The Afghan Justice Minister, Habibullah Ghalib, had just announced that the widely publicized High Security Sarposa Prison break that had titillated the country and embarrassed the government was a fake. According to the minister, the 500 or so “escapees” had not tunneled their way to freedom through 1,000 feet of dirt and clay, but had instead been let out through the front gate.He said: "The house from where the tunnel was dug was checked by police two and half months ago." Digging five month? Was Ghalib's statement the coordination error of the theater director of the drama?

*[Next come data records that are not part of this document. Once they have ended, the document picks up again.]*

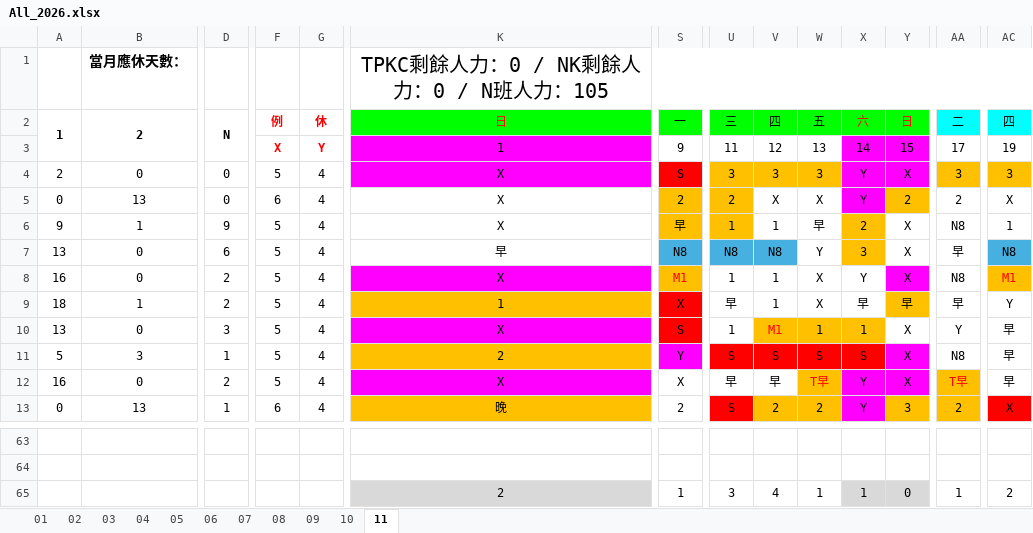
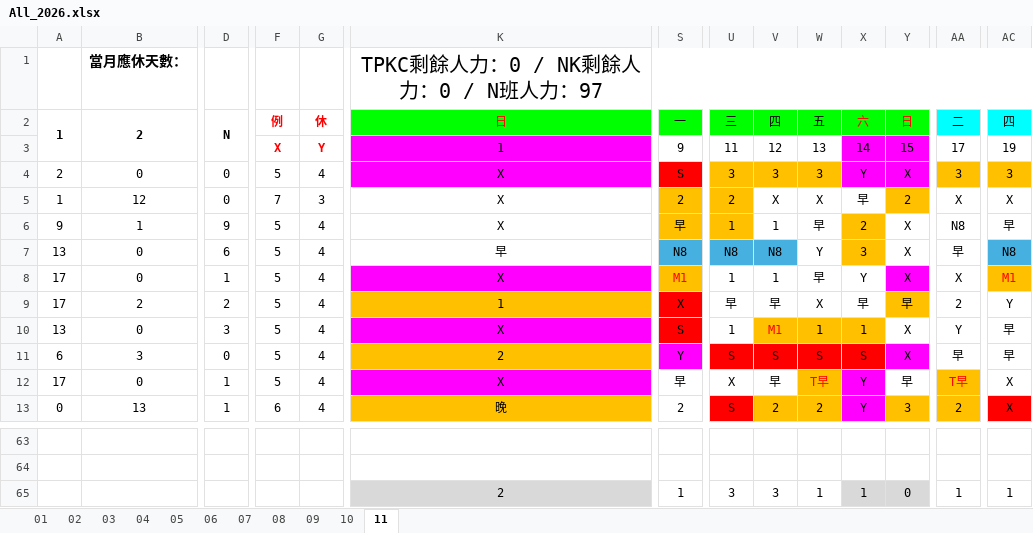
Before and after one commit to JasonHsuFet/Working_Shift, an Excel workbook: data/All_2026.xlsx, sheet 11, drawn as a sheet; only a part is shown, gaps mark what is left out; values as stored, in another font and other column widths than the file's, no borders; conditional formats not drawn; the diff covers the shown part only; the diff names each change by its address in the sheet, - before the commit and + after, or states it on an @@ line.

Commit message:
Add files via upload

```diff
--- a/data/All_2026.xlsx (sheet 11)
+++ b/data/All_2026.xlsx (sheet 11)
-K1: TPKC剩餘人力：0 / NK剩餘人力：0 / N班人力：105
+K1: TPKC剩餘人力：0 / NK剩餘人力：0 / N班人力：97
-A5: 0
+A5: 1
-B5: 13
+B5: 12
-F5: 6
+F5: 7
-G5: 4
+G5: 3
-X5: Y
+X5: 早
-X5 fill: #FF00FF
+X5 fill: none
-AA5: 2
+AA5: X
-AC6: 1
+AC6: 早
-A8: 16
+A8: 17
-D8: 2
+D8: 1
-W8: X
+W8: 早
-AA8: N8
+AA8: X
-A9: 18
+A9: 17
-B9: 1
+B9: 2
-V9: 1
+V9: 早
-AA9: 早
+AA9: 2
-A11: 5
+A11: 6
-D11: 1
+D11: 0
-AA11: N8
+AA11: 早
-A12: 16
+A12: 17
-D12: 2
+D12: 1
-S12: X
+S12: 早
-U12: 早
+U12: X
-Y12: X
+Y12: 早
-Y12 fill: #FF00FF
+Y12 fill: none
-AC12: 早
+AC12: X
-V65: 4
+V65: 3
-AC65: 2
+AC65: 1
```
Also changed, not shown: 62 edited cells and cell formats elsewhere in this sheet.
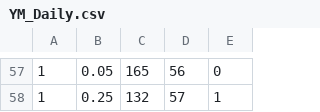
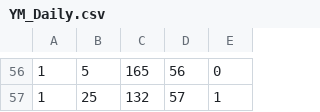
Before and after one commit to motowater4/csv_trader, a CSV file: YM_Daily.csv, drawn as a sheet; only a part is shown, gaps mark what is left out; addresses are those after the commit; the diff covers the shown part only; the diff names each change by its address in the sheet, - before the commit and + after, or states it on an @@ line.

```diff
--- a/YM_Daily.csv
+++ b/YM_Daily.csv
-B56: 0.05
+B56: 5
-B57: 0.25
+B57: 25
```
Also changed, not shown: 1 removed row and 55 edited cells elsewhere in this file.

The much-vaunted “tunnel”, complete with ventilation, lighting, and support beams, that was shown to journalists a few days after the break-out actually only extended a few dozen meters. It was more or less a stage set. In fact, according to the Associated Press, journalists were not allowed into the tunnel, but were given just a glimpse through a shaft dug into it from above. And General Ghulam Dastgir, the governor in charge of the jail, explained why a glimpse only was possible: "The Taliban have planted bombs inside the tunnel and it is hard to investigate until the explosives are removed," he said. Dastagir was part of the show.
The big getaway, it is rumored, was actually a secret deal between the Spin Doctors in Arg and the Taliban. It was a way of agreeing to one of the insurgents’ major demands — prisoner release — without being seen to caving in to pressure from the insurgents. The release of 106 Taliban commanders (among the 470 escapees) would, presumably, sweeten the Taliban for future negotiations, without unduly annoying the Americans, who have refused to make concessions while the fighting continues.
Let’s do some maths: To dig a tunnel 370 m long in a way that men can use it walking with the upper body bend forward means to extract, move and store more than 1.800 tons of dirt and clay. We assume this amount of earth was not moved and stored on the prison compound or at the other end of the “tunnel”, nor had it been transported away with shuttle trucks or wheel barrows.
Fortunately all this is only Sar-e-Chow talk and Rumor Intelligence. It will be interesting to watch the further career of General Ghulam Dastagir and those who have been arrested. Dastagir's predecessor Gen Sayed Agha Saqib, the governor in charge of the Sarposa Jail Break on 13. June 2008 was later awarded with the job as the Provincial Police Chief of Herat.